§ **What is expected**: Copy each line of the records that holds the string "chat".

Content starts

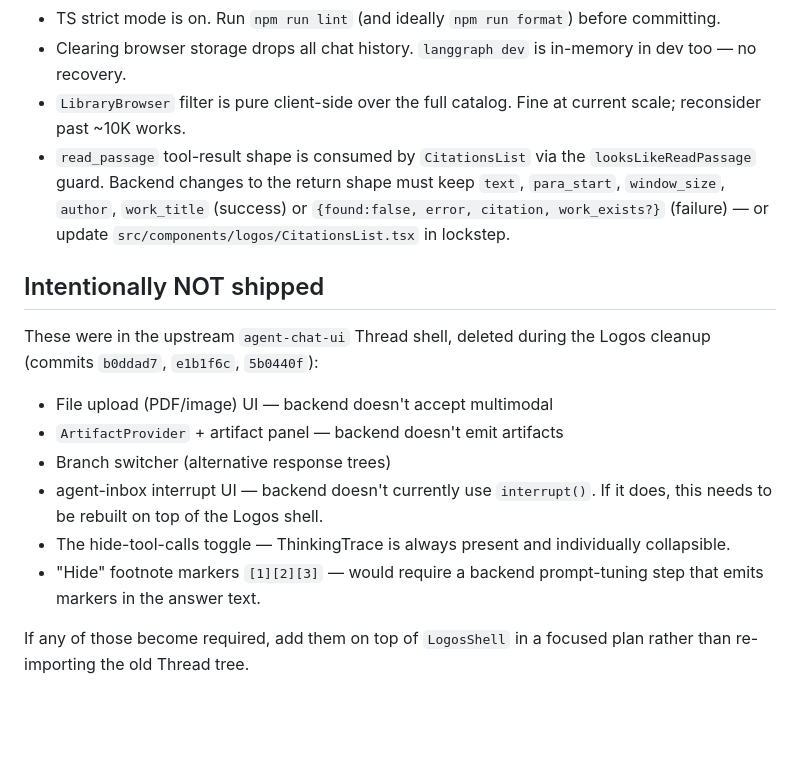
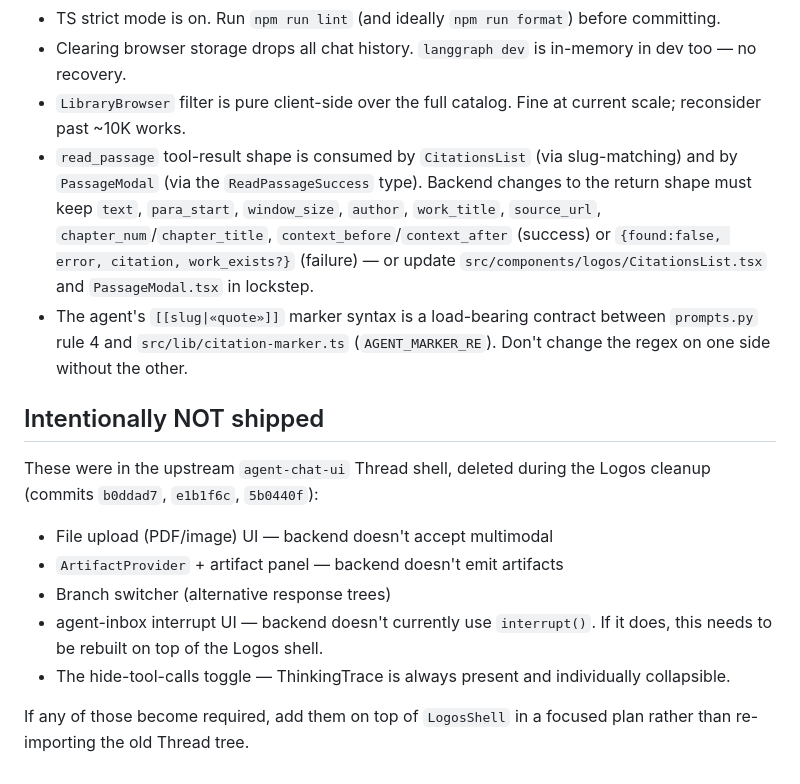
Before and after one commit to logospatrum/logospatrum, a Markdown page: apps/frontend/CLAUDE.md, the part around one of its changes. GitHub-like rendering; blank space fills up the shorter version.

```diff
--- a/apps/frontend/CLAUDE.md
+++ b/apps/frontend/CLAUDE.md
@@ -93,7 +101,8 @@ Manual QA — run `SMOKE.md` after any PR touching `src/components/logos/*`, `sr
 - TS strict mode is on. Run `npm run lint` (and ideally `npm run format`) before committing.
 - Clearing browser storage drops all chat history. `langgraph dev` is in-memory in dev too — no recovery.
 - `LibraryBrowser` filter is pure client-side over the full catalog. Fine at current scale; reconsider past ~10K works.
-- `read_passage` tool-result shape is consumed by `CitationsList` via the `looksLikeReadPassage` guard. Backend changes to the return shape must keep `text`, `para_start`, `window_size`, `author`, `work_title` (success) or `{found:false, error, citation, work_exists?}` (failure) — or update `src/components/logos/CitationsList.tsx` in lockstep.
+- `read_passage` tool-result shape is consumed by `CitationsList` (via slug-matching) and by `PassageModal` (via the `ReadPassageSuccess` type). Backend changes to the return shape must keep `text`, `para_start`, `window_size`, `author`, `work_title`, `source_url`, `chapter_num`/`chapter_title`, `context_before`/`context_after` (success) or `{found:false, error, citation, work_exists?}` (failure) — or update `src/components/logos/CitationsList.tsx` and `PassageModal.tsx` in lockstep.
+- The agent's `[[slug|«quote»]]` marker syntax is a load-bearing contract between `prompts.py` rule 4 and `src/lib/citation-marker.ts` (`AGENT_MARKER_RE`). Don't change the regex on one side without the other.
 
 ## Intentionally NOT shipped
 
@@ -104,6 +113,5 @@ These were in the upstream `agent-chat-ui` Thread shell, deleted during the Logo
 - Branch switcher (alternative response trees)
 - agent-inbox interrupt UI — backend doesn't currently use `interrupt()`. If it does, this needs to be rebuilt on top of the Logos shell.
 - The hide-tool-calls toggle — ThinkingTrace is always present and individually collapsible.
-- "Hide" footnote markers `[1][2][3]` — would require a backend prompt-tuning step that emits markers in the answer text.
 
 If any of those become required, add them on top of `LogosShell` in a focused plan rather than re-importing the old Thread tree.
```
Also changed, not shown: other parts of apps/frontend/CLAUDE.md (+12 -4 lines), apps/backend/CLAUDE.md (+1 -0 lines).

Content ends

§ **Task response**:
 - Clearing browser storage drops all chat history. `langgraph dev` is in-memory in dev too — no recovery.
@@ -104,6 +113,5 @@ These were in the upstream `agent-chat-ui` Thread shell, deleted during the Logo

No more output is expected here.